At least sponsoring a particular child allows you to know exactly who it is with updates on their progress, with some potential contact. To his credit, Campolo did acknowledge this but challenged us that this is agape love - ‘the love of God for man and the love of man for God’, love only God can give, God loving the unloved through us. ‘Spirituality is allowing Christ to come into you and create.’ He also quoted 1 John 3: 17-18, ‘If anyone has material possessions and sees a brother or sister in need but has no pity on them, how can the love of God be in that person?’
Campolo seeks to be ‘spiritually energised’ on a daily basis and this was part of the first of three aspects of love that formed the meat of his talk - ‘Intense Concentration,’ for which we need God’s help to see past others’ (sometimes unpleasant) exteriors and into their souls.

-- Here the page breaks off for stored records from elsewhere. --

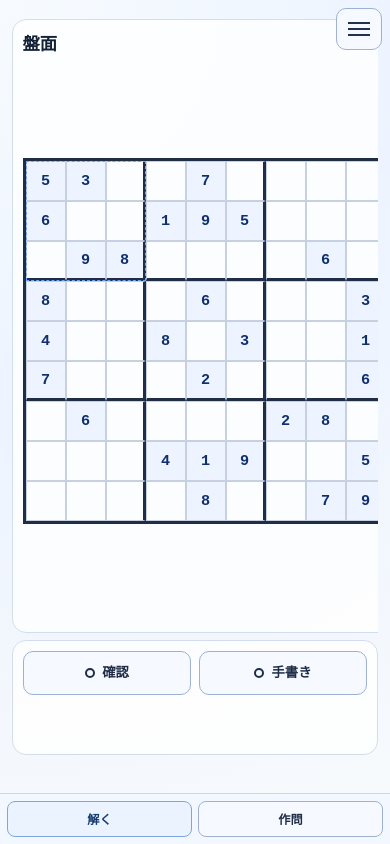
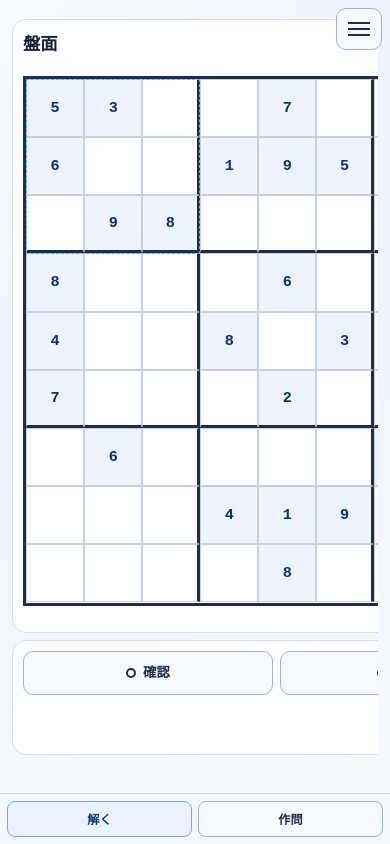
Before and after one commit to shgnaka/sudoku-display, a React (Vite) app: page /#/solve in a window 390 px wide. Built offline with nearby package versions, Linux system fonts and the light colour scheme.

Commit message:
Fix solve board clipping on mobile layout

```diff
--- a/src/App.css
+++ b/src/App.css
@@ -39,7 +39,8 @@ body.solve-no-scroll-body {
 }
 
 .app-root.solve-no-scroll {
-  --solve-inline-size: calc(100vw - 1.5rem - env(safe-area-inset-left, 0px) - env(safe-area-inset-right, 0px));
+  /* Use the actual container width to avoid viewport rounding overflow on mobile. */
+  --solve-inline-size: calc(100% - 1px);
   --solve-header-reserved: 3.4rem;
   --solve-controls-reserved: 10.8rem;
   --solve-bottom-reserved: 1rem;
@@ -327,6 +328,7 @@ button.danger {
 
 .app-root.solve-no-scroll .solve-board-panel {
   min-height: 0;
+  width: 100%;
   display: grid;
   grid-template-rows: auto minmax(0, 1fr);
   align-items: start;
```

Campolo gave the example of the ‘Duck Lady’ - a lollipop woman he knew who was filthy and given to ‘incessant quacking’. Campolo described a ‘mystical moment’ at the traffic lights between himself and the Duck Lady, whom he had known of for a while, where they looked at each other, her quacking stopped and she said, apropos of the experience (presumably), ’it’s quite lovely’. Then the lights changed, people barged past the pair to cross the road and the moment was gone. ‘If (it) had been longer,’ Campolo considered, ‘the deliverance could have continued.’ He told us that the therapy of love is the best love and is ‘empowered by Christ.’

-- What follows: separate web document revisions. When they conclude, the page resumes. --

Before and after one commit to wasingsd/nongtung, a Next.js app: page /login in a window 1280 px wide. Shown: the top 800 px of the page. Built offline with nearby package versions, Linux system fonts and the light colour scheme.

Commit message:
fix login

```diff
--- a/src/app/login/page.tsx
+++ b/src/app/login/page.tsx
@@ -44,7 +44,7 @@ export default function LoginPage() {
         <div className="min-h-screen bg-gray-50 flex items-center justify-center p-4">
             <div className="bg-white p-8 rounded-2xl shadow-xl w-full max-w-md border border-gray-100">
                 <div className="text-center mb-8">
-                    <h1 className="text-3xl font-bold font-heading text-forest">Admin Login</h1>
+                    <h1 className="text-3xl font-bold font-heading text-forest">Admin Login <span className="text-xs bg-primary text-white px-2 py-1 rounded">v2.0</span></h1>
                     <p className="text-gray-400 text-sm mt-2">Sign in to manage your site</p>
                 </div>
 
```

The second aspect was ‘Commitment’. Campolo cited an old man who continued to love his wife, despite the fact that she no longer knew who he was due to suffering from Alzheimer's and that his friends tried to persuade him to put her into care. By devoting his time to looking after her he was ‘reneging on (his) calling from God’ to be a minister, they said. ‘She doesn’t know me,’ the old man told them, ‘but I know her.’ He cared for his wife as no-one else could.
‘Concern’ was the third aspect and final aspect, exemplified by Matthew 5:46: ’If you love those who love you, what reward have you?’ Campolo described a trip with students to Cité Soleil, Haiti, where their hearts were broken when they watched several mothers bring out the corpses of their own children for burial. One student, Josh, known as a ‘dangerous’ basketball player, ‘didn’t look so dangerous that day’ when he broke down in tears.
Graham Kendrick’s roughly 30-minute ‘concert’, which followed the talk, contained a couple of new songs I liked, including ‘Thorns In The Straw’ (about Mary considering Jesus’ future as she gazes upon him in the crib). He capped off the evening with old school assembly favourites such as ‘Shine Jesus Shine’, during the final verse of which, Kendrick had the congregation turn and face the exits in order to turn the words into a prayer over the city and the world.
Click here to read our exclusive interview with Tony Campolo.
Pictured above are top Graham Kendrick and, above Tony Campolo, appearing at Proclaimers in Norwich. Pictures by Mike Wiltshire.